By Ron Griffitts
Contributing Columnist

In 2000 the New York Yankees 87-74 managed by Joe Torre and general manager Brian Cashman returned for their third consecutive World Series appearance to face their crosstown rivals the New York Mets 94-68 managed by Bobby Valentine and general manager Steve Phillips.

The Mets were paced by catcher and future Hall of Famer Mike Piazza 38 HR, 113 RBI, .324 BA, 90 RS, Todd Zeile 22 HR, 79 RBI, Edgardo Alfonzo 25 HR, 94 RBI, .324 BA, 109 RS and Robin Ventura 24 HR, 84 RBI.

Their pitching staff was led by Mike Hampton 15-10, Al Leiter 16-8, Rick Reed 11-5, Bobby Jones 11-6 and in the bullpen Armando Benitez 2.61 ERA, 41 SV, and Pat Mahomes 5-3.

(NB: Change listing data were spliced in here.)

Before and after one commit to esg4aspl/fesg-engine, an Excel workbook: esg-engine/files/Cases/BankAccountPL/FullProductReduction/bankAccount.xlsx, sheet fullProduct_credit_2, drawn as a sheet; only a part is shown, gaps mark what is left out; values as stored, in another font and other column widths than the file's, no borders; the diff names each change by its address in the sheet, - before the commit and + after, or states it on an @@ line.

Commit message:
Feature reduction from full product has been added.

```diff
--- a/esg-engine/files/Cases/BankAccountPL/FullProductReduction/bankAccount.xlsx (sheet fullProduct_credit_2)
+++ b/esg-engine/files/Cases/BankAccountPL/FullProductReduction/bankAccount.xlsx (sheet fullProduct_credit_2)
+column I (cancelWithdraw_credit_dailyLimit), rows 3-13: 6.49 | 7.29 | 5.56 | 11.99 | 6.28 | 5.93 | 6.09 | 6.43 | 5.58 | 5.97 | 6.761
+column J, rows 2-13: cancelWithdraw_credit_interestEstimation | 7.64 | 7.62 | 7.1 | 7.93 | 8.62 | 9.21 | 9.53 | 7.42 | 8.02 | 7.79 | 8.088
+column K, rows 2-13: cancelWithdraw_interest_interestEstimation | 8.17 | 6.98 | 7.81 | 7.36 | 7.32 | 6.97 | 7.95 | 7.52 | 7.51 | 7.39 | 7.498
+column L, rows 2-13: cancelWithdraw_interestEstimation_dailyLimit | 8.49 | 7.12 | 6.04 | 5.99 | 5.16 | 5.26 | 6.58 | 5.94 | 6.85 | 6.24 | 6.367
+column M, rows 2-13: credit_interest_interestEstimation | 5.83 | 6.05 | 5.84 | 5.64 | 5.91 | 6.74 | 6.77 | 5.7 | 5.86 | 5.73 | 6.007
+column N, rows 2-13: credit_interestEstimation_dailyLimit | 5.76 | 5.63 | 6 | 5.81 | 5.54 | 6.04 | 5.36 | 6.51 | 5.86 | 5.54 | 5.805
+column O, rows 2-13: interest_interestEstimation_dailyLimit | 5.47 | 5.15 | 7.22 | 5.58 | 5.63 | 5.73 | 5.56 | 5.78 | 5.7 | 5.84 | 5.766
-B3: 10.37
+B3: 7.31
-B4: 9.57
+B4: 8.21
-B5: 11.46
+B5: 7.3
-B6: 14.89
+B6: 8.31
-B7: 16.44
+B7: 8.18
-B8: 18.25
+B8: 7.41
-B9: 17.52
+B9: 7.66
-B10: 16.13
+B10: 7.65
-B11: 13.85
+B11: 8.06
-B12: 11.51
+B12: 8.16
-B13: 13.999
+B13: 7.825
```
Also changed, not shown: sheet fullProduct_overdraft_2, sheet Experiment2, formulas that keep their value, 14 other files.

The Yankees offense was led by Derek Jeter .339 BA, 119 RS, 22 SB, Bernie Williams 30 HR, 121 RBI, 108 RS, .307 BA, Jorge Posada 28 HR, 86 RBI, 92 RS, Paul O’Neill 18 HR, 100 RBI and Tino Martinez 16 HR, 91 RBI.

For starting pitching they had Andy Pettite 19-9, Roger Clemons 13-8, and in the bullpen Mariano Rivera 7-4, 2.85 ERA 36 SV, and Jeff Nelson 8-4, 2.45 ERA.

The series opened in the new Yankee Stadium in the Bronx with Andy Pettite and Al Leiter as the starters but neither would be around at the end of the twelve inning game.

The Yankees took an early 2-0 lead but the Mets scored three runs in the seventh inning and had a 3-2 lead going into the bottom of the ninth inning with their closer Armando Benitez having replaced John Franco on to pitch the bottom of the inning.

He got the first out but walked the second batter and gave up two singles before Chuck Knoblauch lofted a sacrifice fly with Paul O’ Neill scoring the tying run and the game went into extra innings.

In the bottom of the twelfth inning Jose Vizcaino singled in Tino Martinez for the winning run and the Yanks take a 1-0 lead in the series with a 4-3 win to start a string of close games as no team won a game by more than two runs in any of games.

In game two the Yankees built a 6-0 lead behind Roger Clemens with Jeff Nelson on to pitch the ninth inning. He gave up a single and home run to Mike Piazza and another single before he was replaced by Mariano Rivera.

Rivera got the first out on a fly ball before giving up a single putting two runners on with one out. He got the second out on a fielder’s choice with the runner being out at home before surrendering a three run home run to Jay

Payton to bring the score to 6-5. He then struck out Kurt Abbot to end the game and the Yankees go up two games to one for their fourteenth straight World Series game win.

The teams switched across town to Shea Stadium in the Queens borough of New York City and the Mets pitching staff led by Ron Reed held the Yankees to only two runs on their way to a 4-2 Mets’ win with a Benny Agbayani double in the eighth inning scoring Todd Zeile for the winning run.

Former Red John Franco got the win in relief and Armando Benitez picked up the save, Robin Ventura added a solo home run, and the Mets pull to within one game of the Yankees who lead the series 2-1.

Game four was another tightly pitched game in which the Mets could manage only a two run home run by Mike Piazza while the Yankees strung together three runs, one on a solo home run by Derek Jeter, and a two inning save by Mariano Duncan for a 3-2 victory to go up 3-1 in the series.

Continuing the pattern of close games, in game four the two teams were tied 2-2 going into the ninth inning. The Yankees got their runs on solo home runs by Derek Jeter and Bernie Williams both off of Al Leiter who in the tie game was still pitching in the ninth inning.

In the top of the inning he struck out the first two hitters before giving up a walk and a single before Luis Solo singled in a run and another scored on a throwing error and the score was 4-2 Yanks.

Rivera retired the Mets in the bottom of the inning and the Yanks win their third consecutive World Series title being the first team since the Oakland A’s in 1972-74 to do that and winning their fourth in five years.

Derek Jeter got the series MVP and the Yankees returned the next year while the Mets returned in 2015.

Baseball-reference.com and baseball-almanac.com were used for the statistics for this article.

Ron Griffitts a contributing columnist for The Daily Advocate.